The Affect of Physical Activity on Sleep

Exercise is important for sleep, conversely, sleep is just as important as it is for exercise.

Exercise is important for sleep

Since both components have a direct influence on each other, it is not surprising that we constantly try to catch up on sleep to have enough energy during the day. But what if we try exercise a little more at the end of the day for better quality and quantity of sleep? 

Exercise is not only beneficial for your overall health and circulation, but research has shown the positive effects on quality of sleep. 

Exercise at least 150 mins each week

Research by the National Sleep Foundation found that people who followed the national guideline of 150 minutes of moderate to vigorous activity during the week saw their sleep quality improve by 65%.

These people also found that they were more rested compared to the less active participants. With around two thirds of people having difficulty sleeping at night and increasing daytime sleepiness, the importance of exercise during the week is becoming more important than ever.

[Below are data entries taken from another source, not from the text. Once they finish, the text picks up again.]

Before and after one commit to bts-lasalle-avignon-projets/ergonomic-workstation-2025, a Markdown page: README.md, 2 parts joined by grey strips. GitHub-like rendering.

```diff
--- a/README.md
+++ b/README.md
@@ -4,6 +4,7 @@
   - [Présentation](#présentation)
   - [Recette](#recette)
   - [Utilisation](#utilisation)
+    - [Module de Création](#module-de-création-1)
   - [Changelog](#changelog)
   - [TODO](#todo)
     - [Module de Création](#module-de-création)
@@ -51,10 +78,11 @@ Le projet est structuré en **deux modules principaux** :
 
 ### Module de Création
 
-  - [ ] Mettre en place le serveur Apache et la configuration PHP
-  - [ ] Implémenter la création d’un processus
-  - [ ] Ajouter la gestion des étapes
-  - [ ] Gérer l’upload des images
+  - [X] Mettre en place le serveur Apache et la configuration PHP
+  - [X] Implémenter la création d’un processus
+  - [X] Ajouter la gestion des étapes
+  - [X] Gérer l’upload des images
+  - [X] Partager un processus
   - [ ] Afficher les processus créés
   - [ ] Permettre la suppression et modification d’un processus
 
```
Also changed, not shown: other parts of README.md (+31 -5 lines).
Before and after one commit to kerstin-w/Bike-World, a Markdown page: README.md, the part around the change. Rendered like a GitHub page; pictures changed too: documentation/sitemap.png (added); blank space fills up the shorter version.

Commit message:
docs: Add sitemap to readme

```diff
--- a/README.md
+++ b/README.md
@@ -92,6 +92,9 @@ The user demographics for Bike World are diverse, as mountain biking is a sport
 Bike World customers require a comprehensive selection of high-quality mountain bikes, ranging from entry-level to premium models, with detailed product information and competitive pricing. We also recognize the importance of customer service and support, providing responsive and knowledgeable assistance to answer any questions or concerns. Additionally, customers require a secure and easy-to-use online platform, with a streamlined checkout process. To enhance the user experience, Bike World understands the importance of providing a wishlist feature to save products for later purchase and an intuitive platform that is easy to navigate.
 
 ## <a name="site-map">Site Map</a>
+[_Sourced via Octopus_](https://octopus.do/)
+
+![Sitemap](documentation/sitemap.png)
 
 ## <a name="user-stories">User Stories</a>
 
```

Exercise also reduced the number of leg cramps while sleeping by up to 68%, and nearly half of respondents reported a decrease in their difficulty concentrating when they were tired. 


Exercise and Hormones

Sleep provides an opportunity to restore functions in the body, including tissue repair and muscle growth.

During your deep sleep cycleyour blood pressure drops. Furthermore, your breathing becomes deeper and much slower. There is little brain activity here, so more blood is available to your muscles. This provides more oxygen and nutrients and allows healing and growth. New cells are generated, and existing tissues and muscles are supplied with energy again. During this stage, your pituitary gland also releases growth hormone, which further aids in muscle repair, tissue growth, and fertility. 

Other important hormones are known as ghrelin and leptin. Our hunger hormones also rely on sleep to maintain their healthy balance. Leptin is your hunger hormone that is released when you recognise the body that it is saturated, while ghrelin detects when your body needs energy and you are hungry.

When you haven’t slept enough, your hunger hormones can counter your ambitions to stay healthy. Ghrelin usually increases as leptin decreases, and you will feel hungry, although your body may not need the energy. You will feel hungrier than if you were rested.

Another hormone called insulin, which controls your blood sugar level, is also affected. If we suffer from prolonged sleep deprivation, there may be a risk of diabetes because lack of sleep increases the amount of sugar in the blood. Again, an increase in blood sugar causes us to crave more sugar, which further drives us to develop a greater tendency to malnutrition. Hence, weight gain is the general consequence.